- Check out Martha Sherrill's book Dog Man: An Uncommon Life on a Faraway Mountain. To the best of my knowledge, this is the first biography of a dog breeder ever written, and the story Sherrill has to tell—about Morie Sawataishi, his wife and family, and the dogs he helped rescue from oblivion—is both beautifully rendered and riveting. There's a dog in common between this book and The Story of Edgar Sawtelle; read both and you'll see the connection. (4/3/2008)
- If you've read the March issue of National Geographic, mentioned below, you'll wish you could see Rico the Border Collie in action. Check out this video of him fetching both toys with known names (a blue dinosaur and a red doll) as well as an unnamed object, the white bunny, which has been given a novel name. Look near the bottom of the page for an explanation of the commands (in German) being used and the video link. This is the "fast mapping" behavior that Fischer and her colleagues claim Rico demonstrated—the same sort of near-instant word acquisition that children display. (3/16/2008)

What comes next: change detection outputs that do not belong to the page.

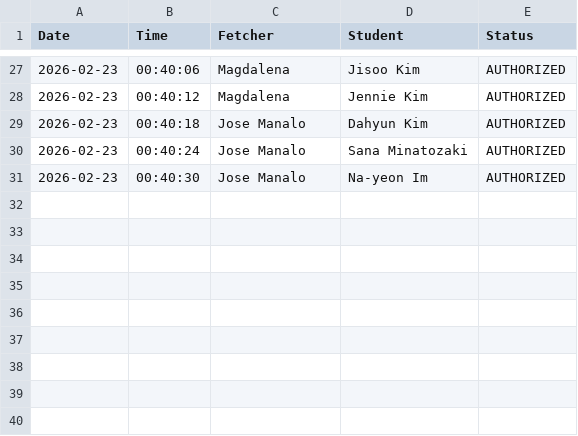
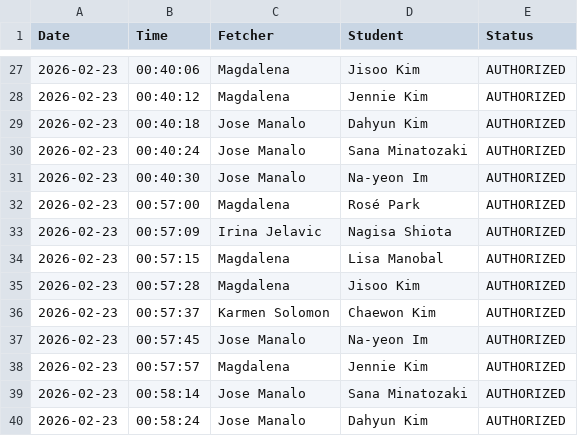
Before and after one commit to iverliz/RFIDsystem, a CSV file: thesis1/tapping/history log/history_2026-02-23.csv, drawn as a sheet; only a part is shown, gaps mark what is left out; the diff names each change by its address in the sheet, - before the commit and + after, or states it on an @@ line.

```diff
--- a/thesis1/tapping/history log/history_2026-02-23.csv
+++ b/thesis1/tapping/history log/history_2026-02-23.csv
+row 32: 2026-02-23 | 00:57:00 | Magdalena | Rosé Park | AUTHORIZED
+row 33: 2026-02-23 | 00:57:09 | Irina Jelavic | Nagisa Shiota | AUTHORIZED
+row 34: 2026-02-23 | 00:57:15 | Magdalena | Lisa Manobal | AUTHORIZED
+row 35: 2026-02-23 | 00:57:28 | Magdalena | Jisoo Kim | AUTHORIZED
+row 36: 2026-02-23 | 00:57:37 | Karmen Solomon | Chaewon Kim | AUTHORIZED
+row 37: 2026-02-23 | 00:57:45 | Jose Manalo | Na-yeon Im | AUTHORIZED
+row 38: 2026-02-23 | 00:57:57 | Magdalena | Jennie Kim | AUTHORIZED
+row 39: 2026-02-23 | 00:58:14 | Jose Manalo | Sana Minatozaki | AUTHORIZED
+row 40: 2026-02-23 | 00:58:24 | Jose Manalo | Dahyun Kim | AUTHORIZED
```
Also changed, not shown: 2 other files.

- Read Virginia Morrell's article "Minds of Their Own," surveying the results of research into animal cognition in the March issue of National Geographic magazine. (Thanks to Sybil Steinberg, 2/23/2008)
- Watch this video of a dog childproofing a bathroom cabinet drawer the old fashioned way. And by the way, teaching your dog to nose drawers closed is easy and fun. (Thanks to Dave Jenkins, 2/19/2008)
- Check out the IMDB entry on the forthcoming film "Hachiko: A Dog's Story", directed by Lasse Hallström and starring Richard Gere and Joan Allen. And visit the Further Reading page for more on Hachiko. (2/13/2008)
- Watch Carolyn Scott and her dog Rookie do their amazing freestyle dance routine on YouTube. Is this dog having fun or what? Carolyn and Rookie are also discussed in Chapter 14 of Stanley Coren's book How Dogs Think. (2/12/2008)